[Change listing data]
===============

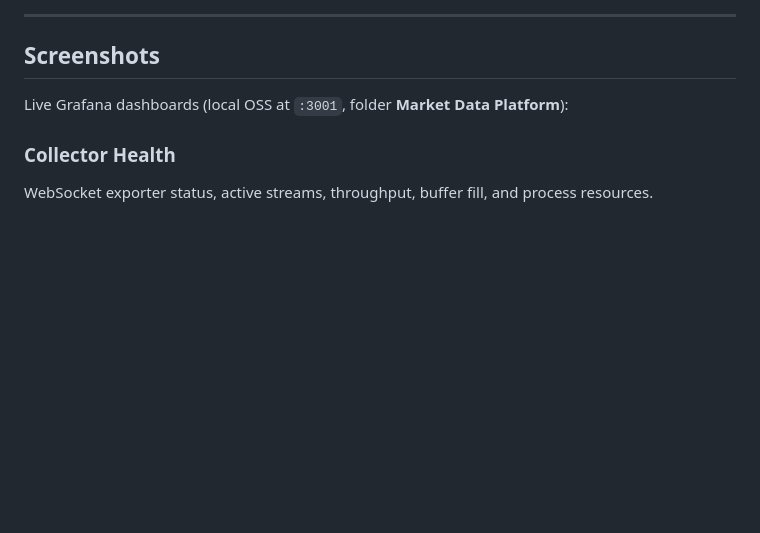
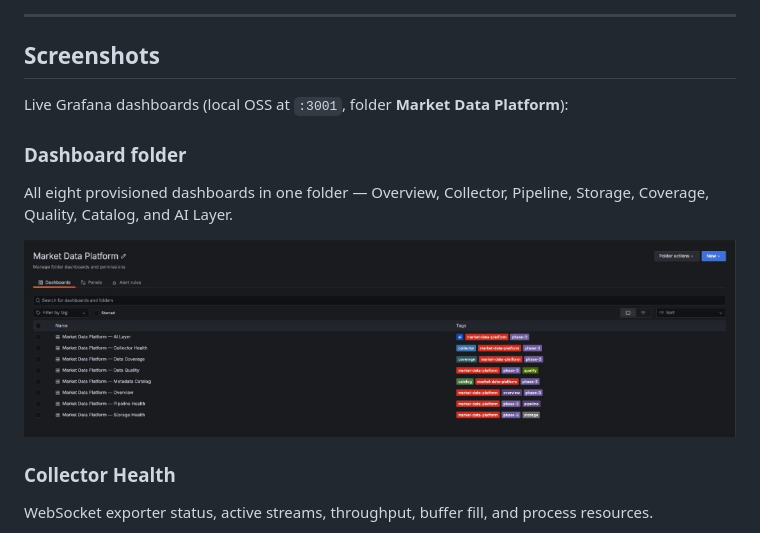
Before and after one commit to 0xanrelins/Pargali-Ibrahim-Library, a Markdown page: README.md, the part around the change. Drawn GitHub-style; pictures changed too: docs/screenshots/dashboard-folder.png (added); blank space fills up the shorter version.

Commit message:
Add Grafana dashboard folder screenshot to README.
Co-authored-by: Cursor <cursoragent@cursor.com>

```diff
--- a/README.md
+++ b/README.md
@@ -25,6 +25,12 @@ Binance WS  →  raw/ (JSONL)  →  data/ (Parquet)  →  DuckDB catalog
 ## Screenshots
 
 Live Grafana dashboards (local OSS at `:3001`, folder **Market Data Platform**):
+
+### Dashboard folder
+
+All eight provisioned dashboards in one folder — Overview, Collector, Pipeline, Storage, Coverage, Quality, Catalog, and AI Layer.
+
+![Grafana dashboard folder](docs/screenshots/dashboard-folder.png)
 
 ### Collector Health
 
```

===============

_Problem description_. All the lines above are to be given again exactly as they read, with the pictures removed.

_Completed task_.
Before and after one commit to 0xanrelins/Pargali-Ibrahim-Library, a Markdown page: README.md, the part around the change. Drawn GitHub-style; pictures changed too: docs/screenshots/dashboard-folder.png (added); blank space fills up the shorter version.

Commit message:
Add Grafana dashboard folder screenshot to README.
Co-authored-by: Cursor <cursoragent@cursor.com>

```diff
--- a/README.md
+++ b/README.md
@@ -25,6 +25,12 @@ Binance WS  →  raw/ (JSONL)  →  data/ (Parquet)  →  DuckDB catalog
 ## Screenshots
 
 Live Grafana dashboards (local OSS at `:3001`, folder **Market Data Platform**):
+
+### Dashboard folder
+
+All eight provisioned dashboards in one folder — Overview, Collector, Pipeline, Storage, Coverage, Quality, Catalog, and AI Layer.
+
+![Grafana dashboard folder](docs/screenshots/dashboard-folder.png)
 
 ### Collector Health
 
```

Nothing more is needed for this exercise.